Prompt
Determine how many lines in the listing that follows include "export". Answer only with that number.

——————————

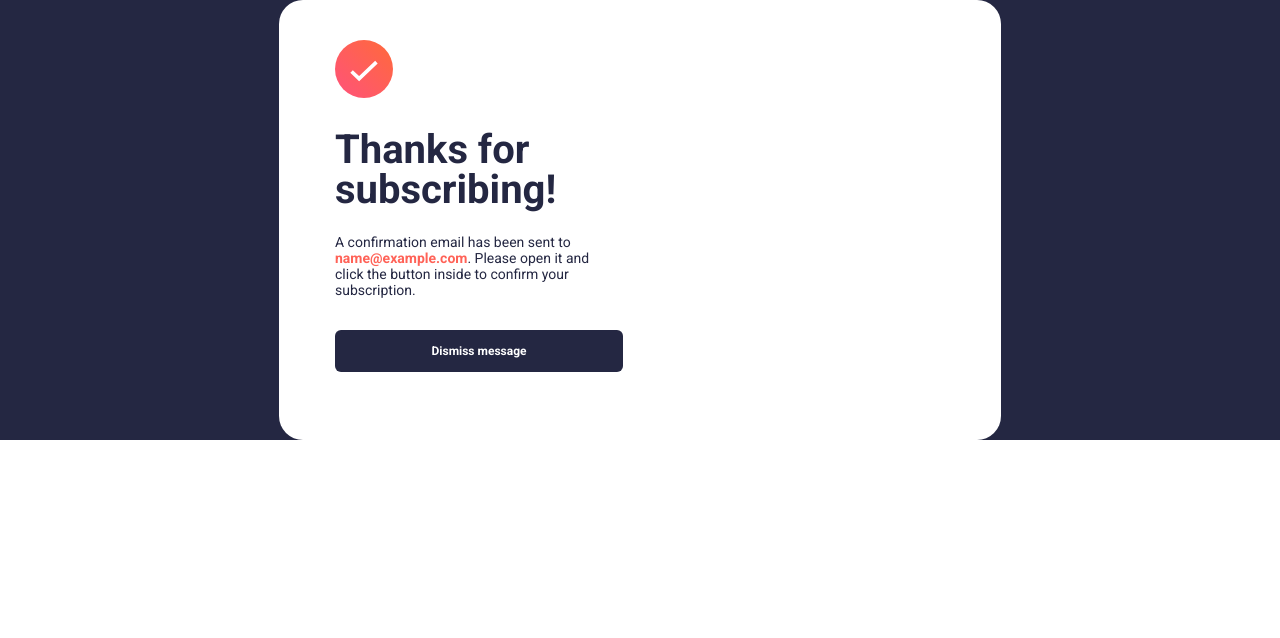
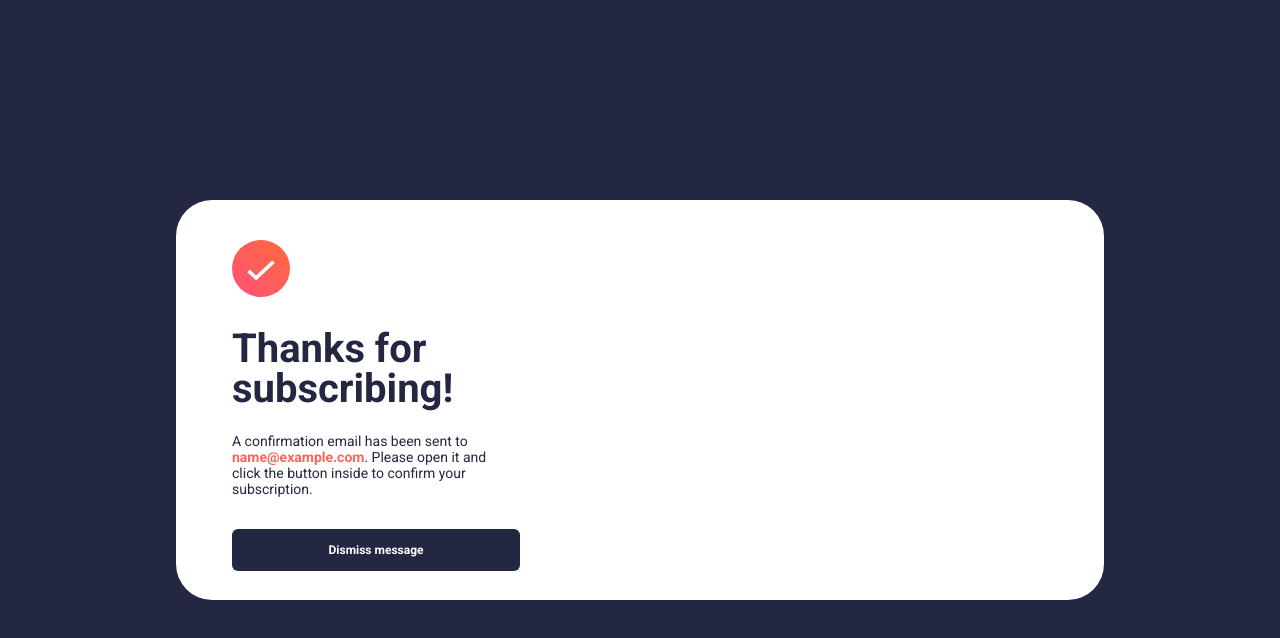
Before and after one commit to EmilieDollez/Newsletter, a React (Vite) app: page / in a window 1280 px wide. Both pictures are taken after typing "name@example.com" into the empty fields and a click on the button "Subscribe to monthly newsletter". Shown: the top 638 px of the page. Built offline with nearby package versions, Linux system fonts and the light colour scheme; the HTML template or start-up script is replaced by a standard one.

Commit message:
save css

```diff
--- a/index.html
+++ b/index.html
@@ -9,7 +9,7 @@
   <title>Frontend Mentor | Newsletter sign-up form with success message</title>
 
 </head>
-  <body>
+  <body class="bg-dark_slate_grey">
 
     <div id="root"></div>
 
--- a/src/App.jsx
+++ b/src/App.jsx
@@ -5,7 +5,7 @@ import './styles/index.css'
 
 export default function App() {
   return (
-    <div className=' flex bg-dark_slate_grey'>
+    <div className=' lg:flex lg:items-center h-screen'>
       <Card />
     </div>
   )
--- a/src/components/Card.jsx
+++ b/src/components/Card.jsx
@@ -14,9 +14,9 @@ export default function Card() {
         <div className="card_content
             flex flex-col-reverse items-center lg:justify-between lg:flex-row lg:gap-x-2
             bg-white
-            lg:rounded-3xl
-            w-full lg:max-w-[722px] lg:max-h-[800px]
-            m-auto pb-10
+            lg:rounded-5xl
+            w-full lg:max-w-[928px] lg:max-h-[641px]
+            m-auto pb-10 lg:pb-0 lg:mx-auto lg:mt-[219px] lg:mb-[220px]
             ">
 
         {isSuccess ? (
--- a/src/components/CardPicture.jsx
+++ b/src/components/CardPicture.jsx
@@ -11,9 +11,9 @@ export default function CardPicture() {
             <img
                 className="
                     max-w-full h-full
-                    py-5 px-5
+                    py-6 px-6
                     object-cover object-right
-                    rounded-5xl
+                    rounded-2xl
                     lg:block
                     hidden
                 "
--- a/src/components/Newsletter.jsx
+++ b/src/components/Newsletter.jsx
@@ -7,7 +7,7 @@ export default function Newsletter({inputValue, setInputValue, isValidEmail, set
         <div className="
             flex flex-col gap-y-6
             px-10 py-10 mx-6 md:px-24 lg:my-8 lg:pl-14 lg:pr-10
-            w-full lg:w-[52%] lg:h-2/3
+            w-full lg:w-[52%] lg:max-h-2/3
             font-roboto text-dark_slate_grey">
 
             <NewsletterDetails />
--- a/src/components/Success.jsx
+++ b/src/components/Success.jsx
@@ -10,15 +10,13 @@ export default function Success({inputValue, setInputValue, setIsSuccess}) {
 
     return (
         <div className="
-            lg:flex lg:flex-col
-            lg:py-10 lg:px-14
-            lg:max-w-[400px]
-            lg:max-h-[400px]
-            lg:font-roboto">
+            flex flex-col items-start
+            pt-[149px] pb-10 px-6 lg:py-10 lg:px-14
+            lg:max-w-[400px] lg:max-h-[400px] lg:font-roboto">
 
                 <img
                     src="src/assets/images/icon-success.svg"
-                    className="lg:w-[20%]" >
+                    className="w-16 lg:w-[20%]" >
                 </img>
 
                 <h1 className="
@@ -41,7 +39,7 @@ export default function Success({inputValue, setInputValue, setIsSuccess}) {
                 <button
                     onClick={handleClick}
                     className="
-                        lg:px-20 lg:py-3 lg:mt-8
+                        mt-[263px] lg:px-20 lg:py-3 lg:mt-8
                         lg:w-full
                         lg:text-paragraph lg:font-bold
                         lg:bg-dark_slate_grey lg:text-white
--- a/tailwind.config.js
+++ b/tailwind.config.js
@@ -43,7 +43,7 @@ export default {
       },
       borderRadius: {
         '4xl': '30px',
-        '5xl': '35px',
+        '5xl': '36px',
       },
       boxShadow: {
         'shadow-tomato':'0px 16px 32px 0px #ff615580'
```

——————————

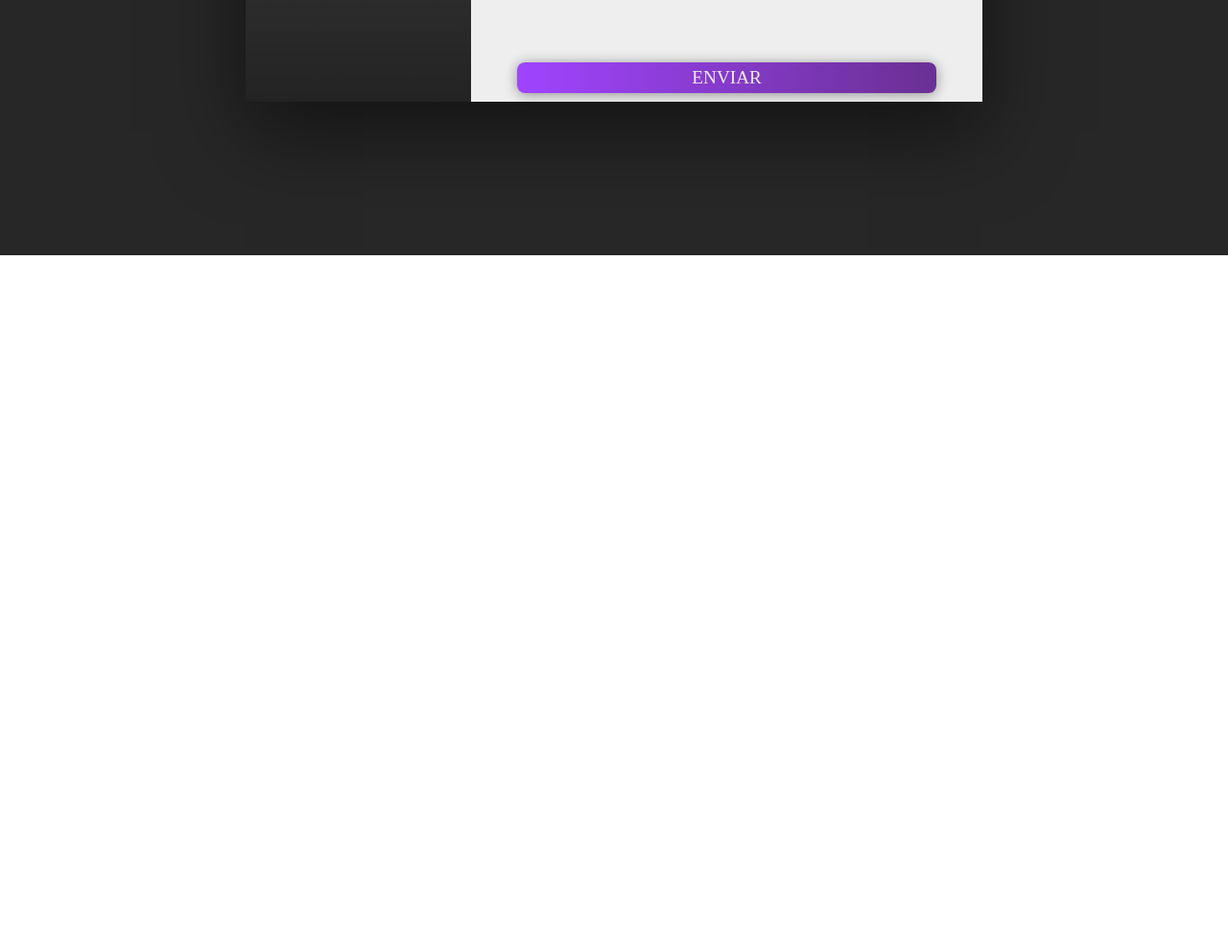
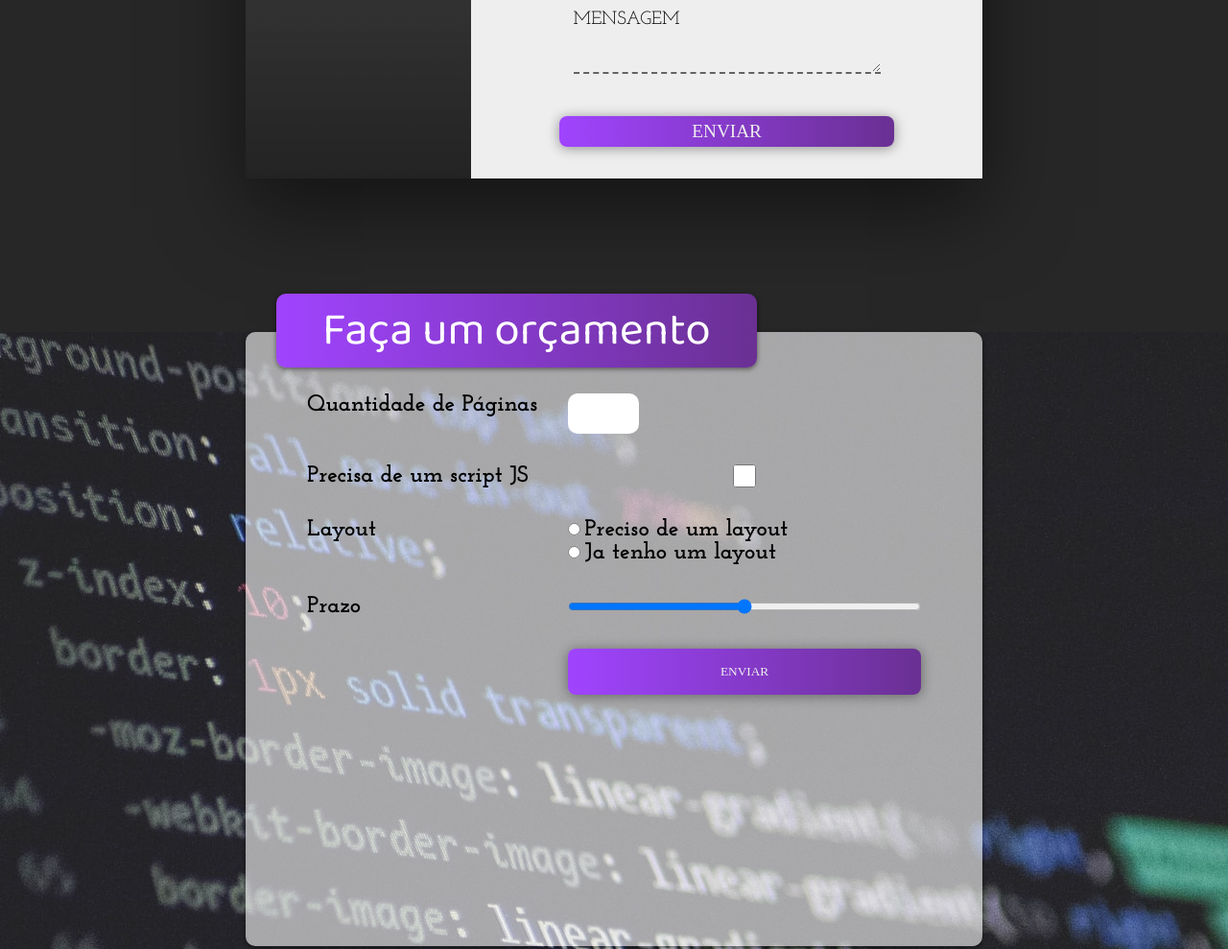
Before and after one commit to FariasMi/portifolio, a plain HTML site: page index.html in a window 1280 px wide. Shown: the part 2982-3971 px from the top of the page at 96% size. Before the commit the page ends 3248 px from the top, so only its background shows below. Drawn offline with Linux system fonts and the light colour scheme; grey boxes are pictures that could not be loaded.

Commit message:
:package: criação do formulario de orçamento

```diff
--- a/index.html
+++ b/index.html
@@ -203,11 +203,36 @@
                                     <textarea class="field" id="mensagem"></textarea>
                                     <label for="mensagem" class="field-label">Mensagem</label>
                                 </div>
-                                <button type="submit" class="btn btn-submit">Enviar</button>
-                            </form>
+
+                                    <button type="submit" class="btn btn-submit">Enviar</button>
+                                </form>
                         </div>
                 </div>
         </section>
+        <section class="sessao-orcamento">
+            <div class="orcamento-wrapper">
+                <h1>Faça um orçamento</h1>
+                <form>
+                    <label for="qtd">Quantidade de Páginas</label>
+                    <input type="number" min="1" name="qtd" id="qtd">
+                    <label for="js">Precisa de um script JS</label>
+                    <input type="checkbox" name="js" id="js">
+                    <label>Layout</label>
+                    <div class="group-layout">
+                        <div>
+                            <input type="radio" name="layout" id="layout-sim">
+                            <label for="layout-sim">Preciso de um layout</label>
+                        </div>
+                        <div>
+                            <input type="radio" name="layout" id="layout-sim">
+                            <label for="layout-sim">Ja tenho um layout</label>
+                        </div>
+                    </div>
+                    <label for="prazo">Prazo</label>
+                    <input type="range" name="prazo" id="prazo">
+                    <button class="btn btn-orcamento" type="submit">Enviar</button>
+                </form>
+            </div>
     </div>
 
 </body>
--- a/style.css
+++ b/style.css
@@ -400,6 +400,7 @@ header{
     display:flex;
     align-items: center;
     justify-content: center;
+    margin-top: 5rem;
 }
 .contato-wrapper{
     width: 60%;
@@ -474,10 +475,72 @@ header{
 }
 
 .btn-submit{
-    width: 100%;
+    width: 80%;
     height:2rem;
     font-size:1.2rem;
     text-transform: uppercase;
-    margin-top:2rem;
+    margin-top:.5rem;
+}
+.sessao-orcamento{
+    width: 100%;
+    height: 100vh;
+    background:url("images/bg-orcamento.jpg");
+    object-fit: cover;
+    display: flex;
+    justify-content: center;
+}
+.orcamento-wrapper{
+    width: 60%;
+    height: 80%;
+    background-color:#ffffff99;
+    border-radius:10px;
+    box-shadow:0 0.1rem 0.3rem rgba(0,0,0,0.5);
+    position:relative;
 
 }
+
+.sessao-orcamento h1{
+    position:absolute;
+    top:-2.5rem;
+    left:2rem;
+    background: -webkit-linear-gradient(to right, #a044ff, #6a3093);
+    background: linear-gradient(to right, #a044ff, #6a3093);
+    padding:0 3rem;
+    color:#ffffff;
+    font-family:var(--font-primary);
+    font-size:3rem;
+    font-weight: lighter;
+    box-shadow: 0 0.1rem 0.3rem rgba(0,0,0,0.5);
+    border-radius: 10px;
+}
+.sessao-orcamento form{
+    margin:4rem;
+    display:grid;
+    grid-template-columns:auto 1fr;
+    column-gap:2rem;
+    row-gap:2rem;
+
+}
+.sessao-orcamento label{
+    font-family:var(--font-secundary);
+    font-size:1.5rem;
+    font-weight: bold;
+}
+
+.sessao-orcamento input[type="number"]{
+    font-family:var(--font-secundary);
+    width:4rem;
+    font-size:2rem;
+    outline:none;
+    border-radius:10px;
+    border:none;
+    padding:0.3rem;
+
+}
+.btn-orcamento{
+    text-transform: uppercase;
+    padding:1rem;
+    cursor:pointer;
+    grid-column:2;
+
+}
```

——————————

Result for this task
7